Only wordings that did not make it possible to accurately determine the circle of subjects to which the restriction on the share of foreign capital in the Russian media applies were recognized as unconstitutional. The legislators had to improve the provisions of the law in such a way as to remove the issues identified in the judgment.

The constitutionality of the ban as a whole was explained by the Constitutional Court as ensuring national interests: the restriction prevents the establishment of strategic control over the media and the threat to national security.
Dissenting opinion
Judge Konstantin Aranovsky did not agree with the general decision of the Constitutional Court. He considered the introduction of restrictions on the prohibition of foreigners or persons with dual citizenship from owning Russian media unconstitutional, since the real threat to information security referred to by legislators has not been proven, and "phobia or panic does not allow restricting rights and freedoms."

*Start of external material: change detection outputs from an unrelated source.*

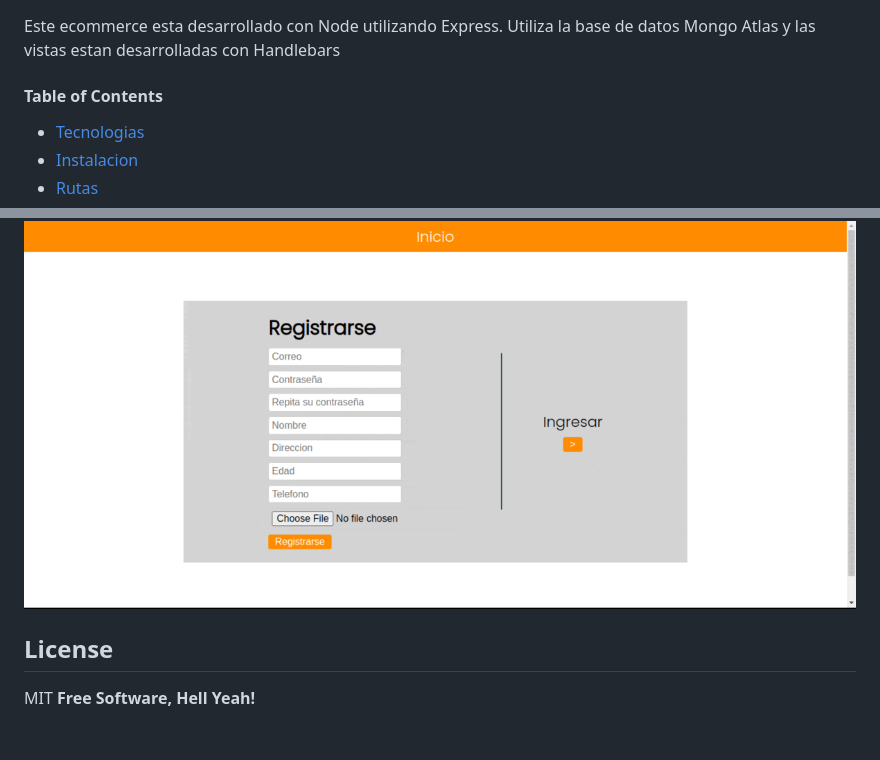
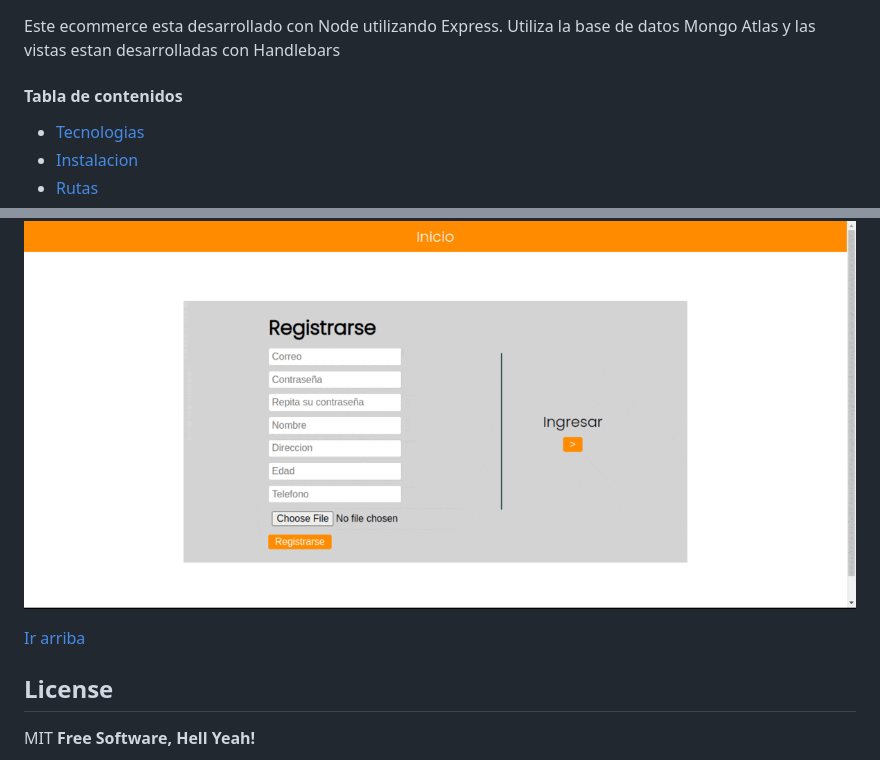
Before and after one commit to AugustoC01/ecommerce-backend, a Markdown page: readme.md, 2 parts joined by grey strips. Drawn GitHub-style; blank space fills up the shorter version.

```diff
--- a/readme.md
+++ b/readme.md
@@ -4,7 +4,7 @@
 
 Este ecommerce esta desarrollado con Node utilizando Express. Utiliza la base de datos Mongo Atlas y las vistas estan desarrolladas con Handlebars
 
-#### Table of Contents
+#### Tabla de contenidos
 
 - [Tecnologias](#Tecnologias)
 - [Instalacion](#Instalacion)
@@ -109,6 +109,8 @@ Desde la vista de chat se pueden iniciar consultas y acceder al historial de cad
 
 ![Recorrido por el proyecto](/public/images/userflow.gif)
 
+[Ir arriba](#Ecommerce)
+
 ## License
 
 MIT
```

"Lawful restrictions on rights and freedoms have a protective meaning and are intended precisely to protect constitutional values... Nothing can be more "useful" than human rights in the Russian constitutional legal order, where they are of the highest value," Aranovsky said in a dissenting opinion. "They cannot be preferred to another good, public interest in the influential moods and intentions of the authorities. Even in favor of high citizenship and culture, it is impossible to forcibly reduce, say, the freedom of broadcasting "Russian chanson", and you will have to endure even toxically high doses of sincerity in the form of a daring urka with a bitter fate and mother, which waits in vain, in the everyday writing and spirit-uplifting exodus of logging and thieves and people's proletarian truth."
What happened next
In March 2020, the State Duma adopted amendments to the Mass Media Law in the first reading. Almost a year and a half later, in July 2021, they were signed by Russian President Vladimir Putin. The bill clarified the rights of foreign citizens and companies owning up to 20% of the shares or shares of Russian media.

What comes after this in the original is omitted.